A falling pane of glass from the Four Seasons Hotel and Residences Tuesday caused minor damage to two high-end vehicles, and prompted the temporary closure of Yorkville Avenue. The glass fell from the 53rd floor around 10 a.m., smashing onto the pavement below. No injuries were reported. Toronto police were investigating what might have caused the falling glass, the latest in a string of such incidents in the city core. A number of other falling-glass occurrences in recent months have prompted safety questions, legal action and new provincial building-code rules.
A while back, before what is nostalgically referred to as 'the housing crisis' in our neighbour to the south...and come to think of it...in the British Isles and the European nations, and everywhere else that the banks weren't regulated, I ran around like 'Chicken Little' warning everyone that doom was imminent. I got this impression from the TV shows I was watching at the time.
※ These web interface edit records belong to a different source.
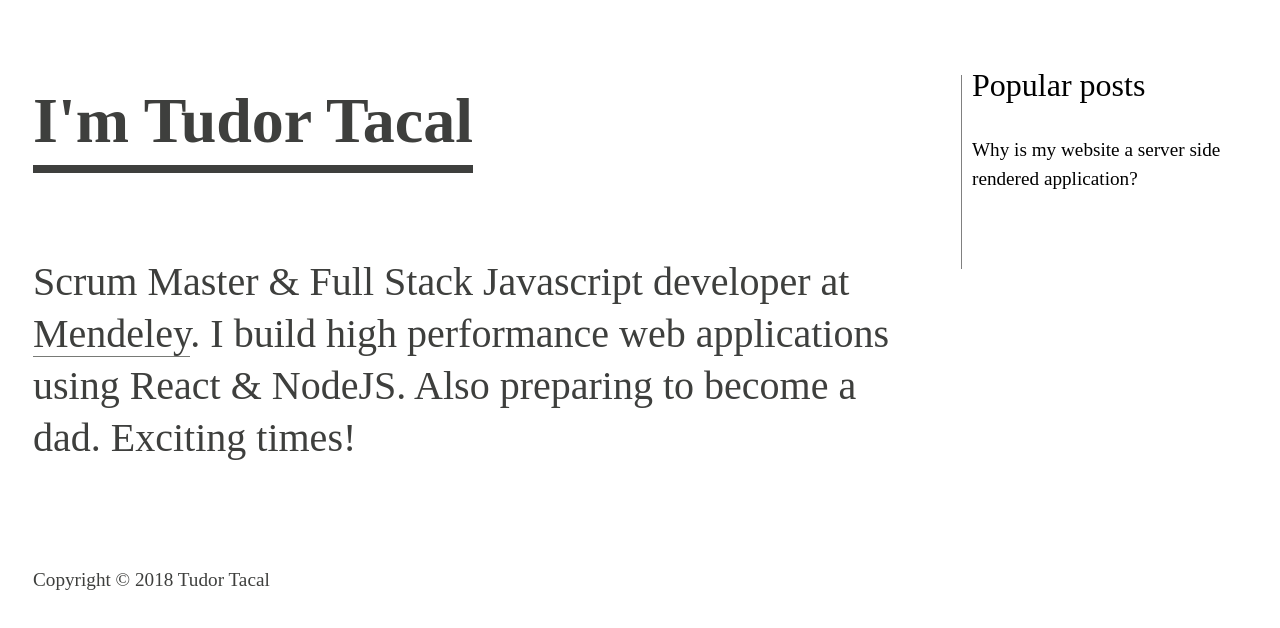
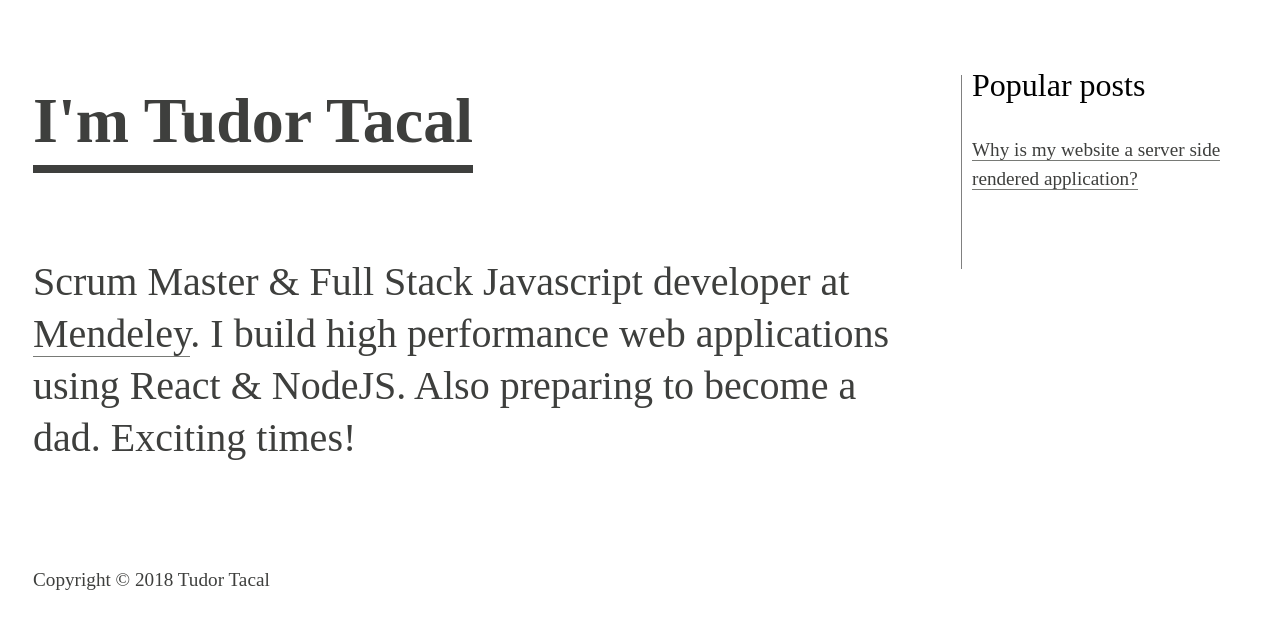
Before and after one commit to TudorTacal/genesis, a React app: page / in a window 1280 px wide. Shown: the top 628 px of the page. Built offline with nearby package versions, Linux system fonts and the light colour scheme; the HTML template or start-up script is replaced by a standard one.

Commit message:
Link to first blog post navigates to route which renders dummyContent

```diff
--- a/src/client/home-page/home-page.js
+++ b/src/client/home-page/home-page.js
@@ -32,8 +32,8 @@ const HomePage = (props) => {
             Popular posts
         </HomePageBlogPostsWidgetHeader>
           <HomePageBlogPostTitle>
-            Why is my website a server side rendered application?
-        </HomePageBlogPostTitle>
+            <Link href="/posts/1" title="Why is my website a server side rendered application?" />
+          </HomePageBlogPostTitle>
         </HomePageBlogPostsWidget>
       </HomePageBlogPostsWidgetContainer>
       <HomePageFooter>
```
For their escapist value, I was wallowing in various HGTV programs that showed couples with no savings, no assets, and occasionally, no jobs, expressing keen disappointment that the palaces they were checking out didn't have granite countertops in the designer kitchens, double sinks in the master spa bathroom or 'man caves' in the basement..... whatever those are.
(Are they what we used to call Rec Rooms?)
It just seemed to defy common sense that so many people were buying houses with no money down.... Without establishing what we used to call 'equity'.
The hostesses of these programs would say such ridiculous things as:
"Let's see....You have a golden retriever, so you need a large yard, three kids who need a safe cul de sac and good schools, you have no money down, you've been approved for $500,000 by the bank and the government is kicking in another $50,000, so you can offer $750,000 for this shack!"
Or something like that.
Then the couple would sneer at the size of the chandelier or the colour of the walls in the 'great room' and go on to look for something even more expensive. Something slightly 'over their budget'.
And I would shake my head with chagrin.
Hmmm. They don't like to use the nasty word 'foreclosure' on TV.
(I'm surprised no one has come up with a series that follows the former owners as they wander from relatives to motels to the streets for survival. Sounds like a natural).
All this is to say that I was right to be skeptical. And now, I wish to add my voice to the doomsayers who are grumbling about the condo market in our city. Call me Cassandra, if you like, but it just doesn't make common sense to me that it's a good idea for our city to have so many buildings filled with tiny units, bought up by people from very far away as 'investments', who have no intention of living in them, but are hoping to flip them at a profit either before or right after closing.
I also suffer from the misfortune of having had a pretty good liberal arts education which included a brief mention of the Dutch tulip bulb bubble of 1637. I am a big fan of tulips, especially after a recent visit to the annual spring celebration of the flower in Keukenhof, Holland, where you can wander among acres of tulip beds to your heart's content, but if I were living in 17th C. Europe, I don't think I'd have thought it was a good idea to spend over $1000 on one bulb. I would have been right then, and I think I might be right about this little bubble now.
I, myself, have lived in three, count 'em, three, condos in my tenure here on the planet, so I know a little whereof I speak. While it's true, my experience is limited to townhouse developments, the arrangements are pretty much similar to high rise units. Condos are run by relatively active member-elected boards and 'managed' by companies who are just recently being regulated and whose 'managers' are finally being required to be certified. I've been very lucky in that department, but others I know of, not so much. There have been recent reports of boards deciding to cut costs by closing perks like pools, or, at the other extreme, assessing owners for lavish lobby upgrades. Some are too lax, others, too fascistic. You never know.
Condo developments are not just tall buildings. They are communities, if you will. And communities are made up of people. People who live there and make important decisions about matters, like what to do with the often exorbitant 'fees' that are collected each month, if they are, indeed, collected.
It's sometimes difficult to get them from absentee or bankrupt owners and investors (just ask people who own condos in Florida after the recent upheavals). And then, what?
How would you like to find a drug den or grow-op in the unit next to yours?
Possibly even worse, I once looked at a unit in new luxury building on a floor that had recently 'opened up' for sale because the private boys' school across the street had reneged on its deal to buy two floors for student residences. I didn't notice this arrangement outlined in the fancy sales brochure when I first looked at the building. Two floors of 'dormed' male high school kids in a luxury condo.
Sounds like such a good idea!
The residents can't all be in Florida. In August.
(For your enjoyment, I am using the popular technique, employed by the mainstream media, of illustrating depressing content with gorgeous pictures, so you won't notice the negative message).